GIVEN DATA:
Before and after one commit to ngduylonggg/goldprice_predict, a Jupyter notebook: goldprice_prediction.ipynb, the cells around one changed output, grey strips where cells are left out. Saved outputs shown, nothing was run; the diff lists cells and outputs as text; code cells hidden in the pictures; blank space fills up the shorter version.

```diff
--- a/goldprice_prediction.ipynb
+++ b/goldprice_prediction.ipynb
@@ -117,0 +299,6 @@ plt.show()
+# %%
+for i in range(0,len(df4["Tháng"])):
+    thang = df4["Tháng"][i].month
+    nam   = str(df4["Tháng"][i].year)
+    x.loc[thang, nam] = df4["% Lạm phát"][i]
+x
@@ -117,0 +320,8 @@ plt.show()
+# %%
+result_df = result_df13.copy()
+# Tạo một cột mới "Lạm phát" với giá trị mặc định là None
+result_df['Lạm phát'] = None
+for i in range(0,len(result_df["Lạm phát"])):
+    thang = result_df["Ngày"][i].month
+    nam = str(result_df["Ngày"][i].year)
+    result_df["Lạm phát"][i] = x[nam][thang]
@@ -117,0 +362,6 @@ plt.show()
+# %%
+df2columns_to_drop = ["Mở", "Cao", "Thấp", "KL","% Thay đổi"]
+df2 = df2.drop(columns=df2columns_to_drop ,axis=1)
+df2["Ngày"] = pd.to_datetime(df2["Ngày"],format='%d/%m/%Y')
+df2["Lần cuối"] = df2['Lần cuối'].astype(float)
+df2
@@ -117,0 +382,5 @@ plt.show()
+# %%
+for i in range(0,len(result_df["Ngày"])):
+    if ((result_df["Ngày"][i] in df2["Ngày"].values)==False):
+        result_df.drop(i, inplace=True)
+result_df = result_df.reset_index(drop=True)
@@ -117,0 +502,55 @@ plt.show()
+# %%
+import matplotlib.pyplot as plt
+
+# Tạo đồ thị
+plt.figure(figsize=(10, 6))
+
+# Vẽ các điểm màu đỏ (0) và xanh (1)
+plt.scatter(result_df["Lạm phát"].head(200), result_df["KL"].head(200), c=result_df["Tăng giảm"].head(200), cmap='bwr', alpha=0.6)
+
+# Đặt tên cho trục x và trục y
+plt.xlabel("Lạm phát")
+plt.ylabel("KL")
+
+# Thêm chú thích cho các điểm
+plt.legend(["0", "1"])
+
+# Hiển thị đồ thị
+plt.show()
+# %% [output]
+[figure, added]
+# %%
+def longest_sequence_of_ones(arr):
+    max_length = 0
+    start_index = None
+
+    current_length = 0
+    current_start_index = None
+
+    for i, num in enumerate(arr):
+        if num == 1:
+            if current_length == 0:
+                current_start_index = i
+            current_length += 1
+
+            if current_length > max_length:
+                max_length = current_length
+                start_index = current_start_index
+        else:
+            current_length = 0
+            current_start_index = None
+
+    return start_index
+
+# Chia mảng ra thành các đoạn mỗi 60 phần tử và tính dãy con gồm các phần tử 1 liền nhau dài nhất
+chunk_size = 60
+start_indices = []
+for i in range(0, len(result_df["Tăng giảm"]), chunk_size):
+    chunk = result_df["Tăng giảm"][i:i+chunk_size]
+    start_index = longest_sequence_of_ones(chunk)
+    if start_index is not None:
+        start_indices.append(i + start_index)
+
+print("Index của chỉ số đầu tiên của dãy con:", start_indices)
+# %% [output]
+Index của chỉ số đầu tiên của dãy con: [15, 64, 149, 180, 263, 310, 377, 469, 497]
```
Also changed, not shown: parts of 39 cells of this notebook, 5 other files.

THE TASK: Type the records out again. Match them exactly.

RESPONSE AREA:
Before and after one commit to ngduylonggg/goldprice_predict, a Jupyter notebook: goldprice_prediction.ipynb, the cells around one changed output, grey strips where cells are left out. Saved outputs shown, nothing was run; the diff lists cells and outputs as text; code cells hidden in the pictures; blank space fills up the shorter version.

```diff
--- a/goldprice_prediction.ipynb
+++ b/goldprice_prediction.ipynb
@@ -117,0 +299,6 @@ plt.show()
+# %%
+for i in range(0,len(df4["Tháng"])):
+    thang = df4["Tháng"][i].month
+    nam   = str(df4["Tháng"][i].year)
+    x.loc[thang, nam] = df4["% Lạm phát"][i]
+x
@@ -117,0 +320,8 @@ plt.show()
+# %%
+result_df = result_df13.copy()
+# Tạo một cột mới "Lạm phát" với giá trị mặc định là None
+result_df['Lạm phát'] = None
+for i in range(0,len(result_df["Lạm phát"])):
+    thang = result_df["Ngày"][i].month
+    nam = str(result_df["Ngày"][i].year)
+    result_df["Lạm phát"][i] = x[nam][thang]
@@ -117,0 +362,6 @@ plt.show()
+# %%
+df2columns_to_drop = ["Mở", "Cao", "Thấp", "KL","% Thay đổi"]
+df2 = df2.drop(columns=df2columns_to_drop ,axis=1)
+df2["Ngày"] = pd.to_datetime(df2["Ngày"],format='%d/%m/%Y')
+df2["Lần cuối"] = df2['Lần cuối'].astype(float)
+df2
@@ -117,0 +382,5 @@ plt.show()
+# %%
+for i in range(0,len(result_df["Ngày"])):
+    if ((result_df["Ngày"][i] in df2["Ngày"].values)==False):
+        result_df.drop(i, inplace=True)
+result_df = result_df.reset_index(drop=True)
@@ -117,0 +502,55 @@ plt.show()
+# %%
+import matplotlib.pyplot as plt
+
+# Tạo đồ thị
+plt.figure(figsize=(10, 6))
+
+# Vẽ các điểm màu đỏ (0) và xanh (1)
+plt.scatter(result_df["Lạm phát"].head(200), result_df["KL"].head(200), c=result_df["Tăng giảm"].head(200), cmap='bwr', alpha=0.6)
+
+# Đặt tên cho trục x và trục y
+plt.xlabel("Lạm phát")
+plt.ylabel("KL")
+
+# Thêm chú thích cho các điểm
+plt.legend(["0", "1"])
+
+# Hiển thị đồ thị
+plt.show()
+# %% [output]
+[figure, added]
+# %%
+def longest_sequence_of_ones(arr):
+    max_length = 0
+    start_index = None
+
+    current_length = 0
+    current_start_index = None
+
+    for i, num in enumerate(arr):
+        if num == 1:
+            if current_length == 0:
+                current_start_index = i
+            current_length += 1
+
+            if current_length > max_length:
+                max_length = current_length
+                start_index = current_start_index
+        else:
+            current_length = 0
+            current_start_index = None
+
+    return start_index
+
+# Chia mảng ra thành các đoạn mỗi 60 phần tử và tính dãy con gồm các phần tử 1 liền nhau dài nhất
+chunk_size = 60
+start_indices = []
+for i in range(0, len(result_df["Tăng giảm"]), chunk_size):
+    chunk = result_df["Tăng giảm"][i:i+chunk_size]
+    start_index = longest_sequence_of_ones(chunk)
+    if start_index is not None:
+        start_indices.append(i + start_index)
+
+print("Index của chỉ số đầu tiên của dãy con:", start_indices)
+# %% [output]
+Index của chỉ số đầu tiên của dãy con: [15, 64, 149, 180, 263, 310, 377, 469, 497]
```
Also changed, not shown: parts of 39 cells of this notebook, 5 other files.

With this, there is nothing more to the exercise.